One of the coolest things about Android is undoubtedly just how much it lets you do without needing to root your device or otherwise modify it. Out of the box an Android phone is yours to customize, tweak and hack to your heart’s desires. If you want to use it as-is then you can, but if you’re more ambitious then the sky is the limit.

We’ve covered tools like Tasker and IFTTT here before and seen what kind of extra functionality and automation they can add to your phone. But it’s when we start integrating these different services, calling on others and adding a little light programming that things can get really interesting. So, let’s see how we can use a phone to do everything from reading out new Tweets to scraping the web for interesting content and sending it to our computer.

Tasker – For creating a working APK with zero code

Tasker is an app that can turn your smart phone into a super-smart phone. I won’t go through everything that Tasker can do or how to do it right here, as that has been covered before. Essentially though, it allows you to create profiles that include contexts and actions relating to the state of your phone or other variables. So you might mute your phone after 8pm for instance, or switch on the WiFi once you get home after work. So far, so standard!

Only things can get a lot more elaborate once you start using multiple different actions and dependencies (IF statements), along with ‘scenes’ that are basic GUIs for your apps and functions.

What’s more, is that you can actually use Tasker to create stand-alone APKs that other people can install on their phones! You can’t sign these apps (yet) so they can’t be distributed on the Play Store – but for easy access to functionality you’ve created yourself or for sharing hacked-together solutions with friends, it’s great.

All you need to do is to download a plugin for Tasker called ‘Tasker App Factory’. This app is free and once installed, you’ll be able to access it through the main Tasker app. Simply long click on a task, then choose ‘Export’ and ‘As App’. For this to work, you’ll first need to choose an icon for your task, which you can do by selecting it to edit from the ‘Tasks’ tab and then pressing the grid of squares in the bottom right corner. Make sure this isn’t too large (you can borrow an icon from an existing app) and you’ll be good to go!

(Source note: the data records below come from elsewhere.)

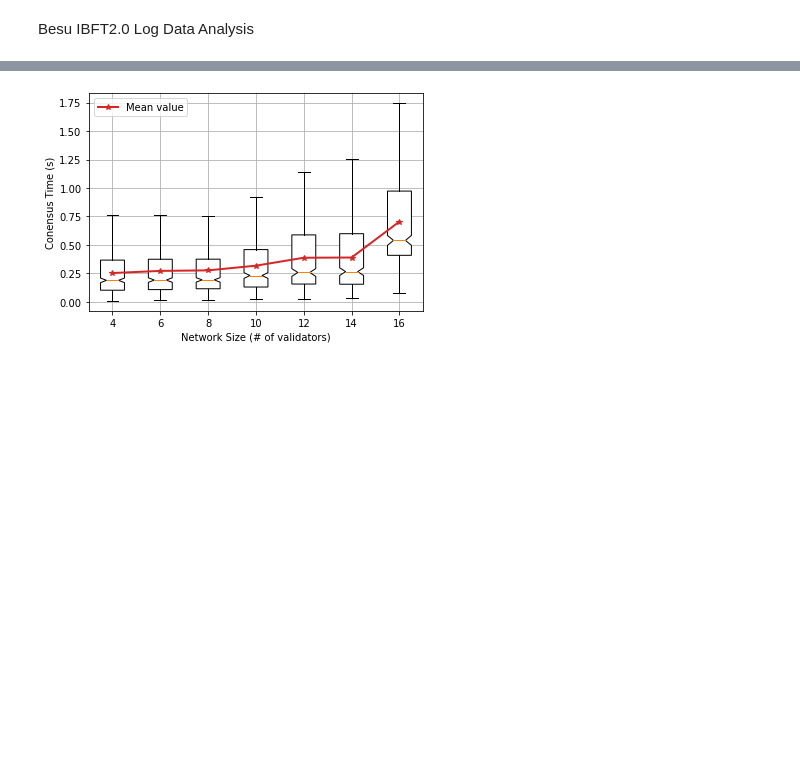
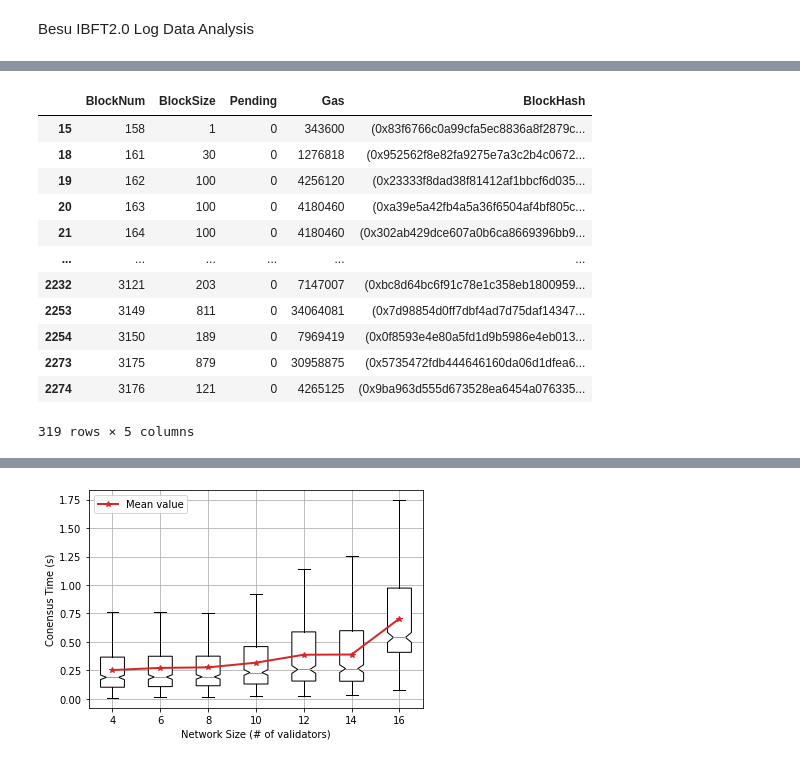
Before and after one commit to CaixiangFan/besu-benchmark, a Jupyter notebook: src/log_analysis.ipynb, the cells around one changed output, grey strips where cells are left out. Cells and saved outputs as stored; diff of their text form; code cells hidden in the pictures; blank space fills up the shorter version.

```diff
--- a/src/log_analysis.ipynb
+++ b/src/log_analysis.ipynb
@@ -216,0 +251,55 @@ consensus_time16 = cal_consensus_time(df16)
+# %%
+logpath = logpaths['4nodes']
+files = [file for file in os.listdir(logpath) if 'besu' in file and '.log' in file]
+log_file = os.path.join(logpath, files[0])
+
+def get_blksize(log_file):
+    '''
+
+    '''
+    with open(log_file, 'r') as file:
+        lines = [x.split(' | ') for x in file.read().splitlines() if ('PersistBlockTask | Imported' in x)]
+        lines = [line for line in lines if len(line) > 1]
+    result = {}
+    for i in range(len(lines)):
+        result[i] = lines[i]
+
+    j = json.dumps(result)
+    df = pd.read_json(j, orient='index')
+    df.rename(columns={0: 'Timestamp',
+                        1: 'Process',
+                        2: 'LogLevel',
+                        3: 'LogSource',
+                        4: 'Description'}, inplace=True)
+
+    df['Timestamp'] = pd.to_datetime(df.Timestamp, infer_datetime_format=True, utc=True)
+    df_des = df.loc[:, 'Description'].str.split('/', expand=True)
+    df_des.rename(columns={0: 'BlockNum',
+                    1: 'BlockSize',
+                    2: 'Pending',
+                    3: 'Gas',
+                    4: 'BlockHash'}, inplace=True)
+    df_des = df_des.replace(',','', regex=True)
+    df_des['BlockNum'] = df_des.BlockNum.str.split('#', expand=True)[1].astype(int)
+    df_des['BlockSize'] = df_des.BlockSize.str.split('tx', expand=True)[0].astype(int)
+    df_des['Pending'] = df_des.Pending.str.split('om', expand=True)[0].astype(int)
+    df_des['Gas'] = df_des.Gas.str.split('(', expand=True)[0].astype(int)
+    df = df_des[df_des.BlockSize != 0]
+    return df
+
+df2 = get_blksize(log_file=log_file)
+df2
+# %% [output]
+|  | BlockNum | BlockSize | Pending | Gas | BlockHash |
+| 15 | 158 | 1 | 0 | 343600 | (0x83f6766c0a99cfa5ec8836a8f2879c... |
+| 18 | 161 | 30 | 0 | 1276818 | (0x952562f8e82fa9275e7a3c2b4c0672... |
+| 19 | 162 | 100 | 0 | 4256120 | (0x23333f8dad38f81412af1bbcf6d035... |
+| 20 | 163 | 100 | 0 | 4180460 | (0xa39e5a42fb4a5a36f6504af4bf805c... |
+| 21 | 164 | 100 | 0 | 4180460 | (0x302ab429dce607a0b6ca8669396bb9... |
+| ... | ... | ... | ... | ... | ... |
+| 2232 | 3121 | 203 | 0 | 7147007 | (0xbc8d64bc6f91c78e1c358eb1800959... |
+| 2253 | 3149 | 811 | 0 | 34064081 | (0x7d98854d0ff7dbf4ad7d75daf14347... |
+| 2254 | 3150 | 189 | 0 | 7969419 | (0x0f8593e4e80a5fd1d9b5986e4eb013... |
+| 2273 | 3175 | 879 | 0 | 30958875 | (0x5735472fdb444646160da06d1dfea6... |
+| 2274 | 3176 | 121 | 0 | 4265125 | (0x9ba963d555d673528ea6454a076335... |
+319 rows × 5 columns
```
Also changed, not shown: parts of 17 cells of this notebook.
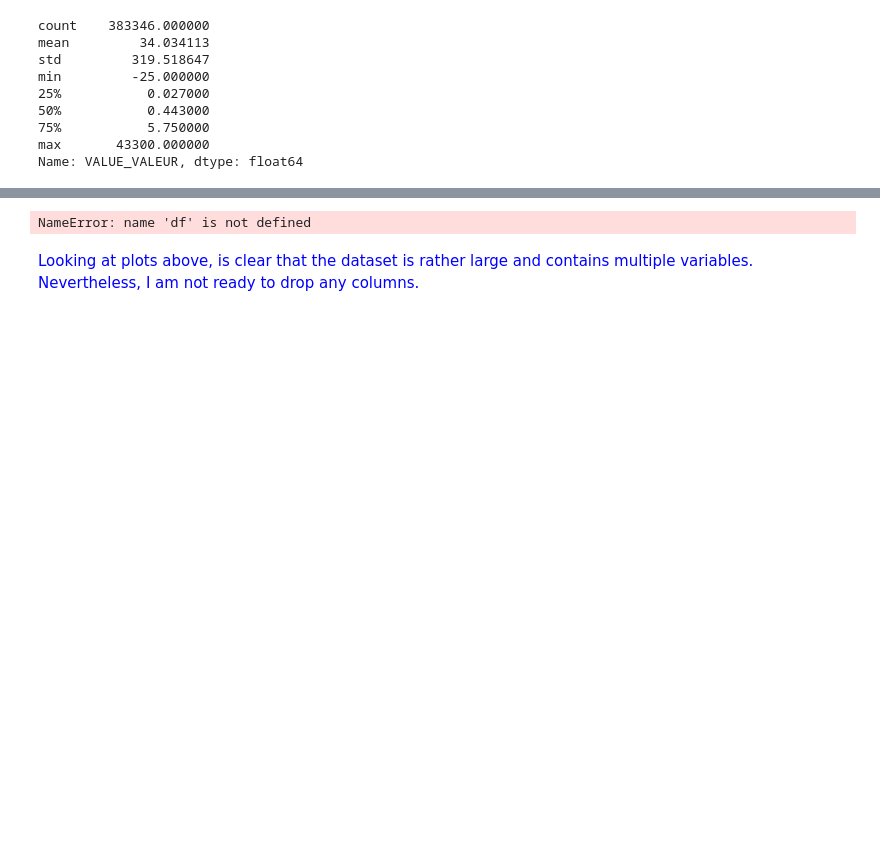
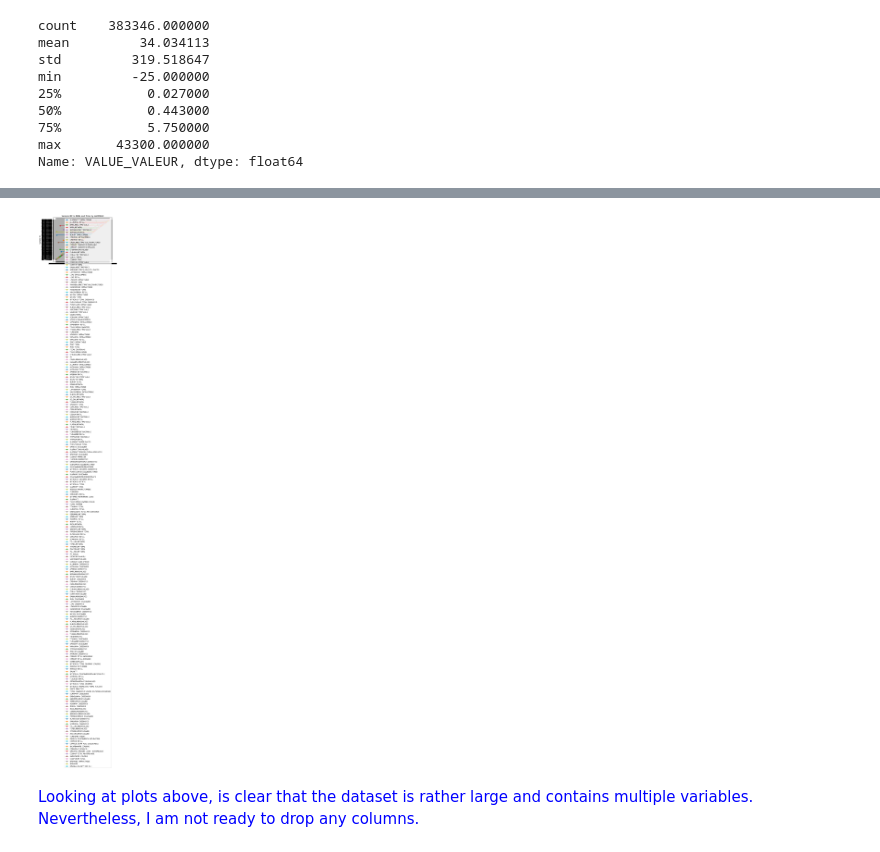
Before and after one commit to datapro4hire/Water, a Jupyter notebook: Capstone Project - Sprint 2.ipynb, the cells around one changed output, grey strips where cells are left out. Cells and saved outputs as stored; diff of their text form; code cells hidden in the pictures; blank space fills up the shorter version.

```diff
--- a/Capstone Project - Sprint 2.ipynb
+++ b/Capstone Project - Sprint 2.ipynb
@@ -1041,18 +1024,18 @@ plt.show()
 # %%
 # Group by VARIABLE and plot the time series for each group
-for variable in df1['VARIABLE'].unique():
-    df1_group = df[df1['VARIABLE'] == variable]
-    plt.plot(df1_group['DATE_TIME_HEURE'], df1_group['SAMPLE_ID_ÉCHANTILLON'], marker='o', label=variable)
+for variable in df['VARIABLE'].unique():
+    df_group = df[df['VARIABLE'] == variable]
+    plt.plot(df_group['DATE_TIME_HEURE'], df_group['SAMPLE_ID_ÉCHANTILLON'], marker='o', label=variable)
 
 plt.xlabel('Date and Time')
 plt.ylabel('Sample ID')
 plt.title('Sample ID vs. Date and Time by VARIABLE')
 plt.grid(True)
 plt.legend()
 plt.tight_layout()
 plt.show()
 # %% [output]
-NameError: name 'df' is not defined
+[figure, added]
 # %% [markdown]
 <font color='blue'> Looking at plots above, is clear that the dataset is rather large and contains multiple variables. Nevertheless, I am not ready to drop any columns.</font>
 # %%
```
Also changed, not shown: parts of 25 cells of this notebook, 25 other files.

Remember: to install these apps, the recipient device will need ‘allow app installs from unknown sources’ enabled in the settings.

Tasker + QPython3 – For building better apps

If you’ve seen my post on Python for Android, then you’ll know that another easy way to build some basic applications for Android is with QPython3. Only problem is that it’s inconvenient at best to make these into APKs…

Fortunately though, we can get Tasker and QPython3 to work together thanks to another plugin called QPython Plugin for Tasker. This one isn’t free – it’s £2.79GDP, so should be around $3.45USD – but it works well and if you enjoy nerdily hacking your phone, then you might find it’s worth it! QPython3 itself is free on the other hand and can be downloaded from the Play Store. It’s one of the easiest ways to dip your toes into a bit of programming on an Android device and I highly recommend giving it a go.

With QPython Plugin for Tasker, you can then add a task that will launch any of your QPython3 scripts. If you then package that task as an APK, you’ve then given yourself a convenient way of quickly launching your scripts to play games, access calculators and databases or automatically do some web scraping…

What else can we do with this pairing? Well, using the Python Android Scripting Layer for instance it is possible to access some additional hardware functionality. Whenever I think of automation and technology, I tend to think of Jarvis from Iron Man. So, for example then, we could get it to welcome us when we boot the phone.

And if we launch this script with Tasker whenever the phone boots, then we have a fun little ‘Jarvis’ type feature. Except it often takes so long to kick in that it can be a bit disappointing.

Unfortunately, there is no way to easily pass variables from Tasker to QPython3 but if we get a bit creative we can McGyver our way around that. All we need to do is to save a file through Tasker (File > Write File) and then read the contents of said file through QPython3.

Tasker + QPython3 + IFTTT – For reading out your Tweets

IFTTT is essentially Tasker but for your web apps and social media accounts. It lets you set up relationships between tools like Twitter, Facebook, Alexa, Google Drive and your phone (via the app). IFTTT supports a huge number of services and the total is growing all the time, which lets you do some really cool stuff.

Again, I won’t go into detail on how to use IFTTT as you can find instructions easily and it’s pretty simple anyway. What we’re going to do is create a new ‘Applet’ where the IF element is sending a Tweet from Twitter with a particular hashtag (I chose #sendtophone) and the THEN portion sends a notification via the IFTTT app (which you will need installed on your device) containing the text from the Tweet minus said hashtag.

With this in place, we can go about creating another QPython3 script. This will read a text document stored on the device called messages.txt in just the same way that it read the ‘welcome’ message earlier.

[Source:- Androidauthority]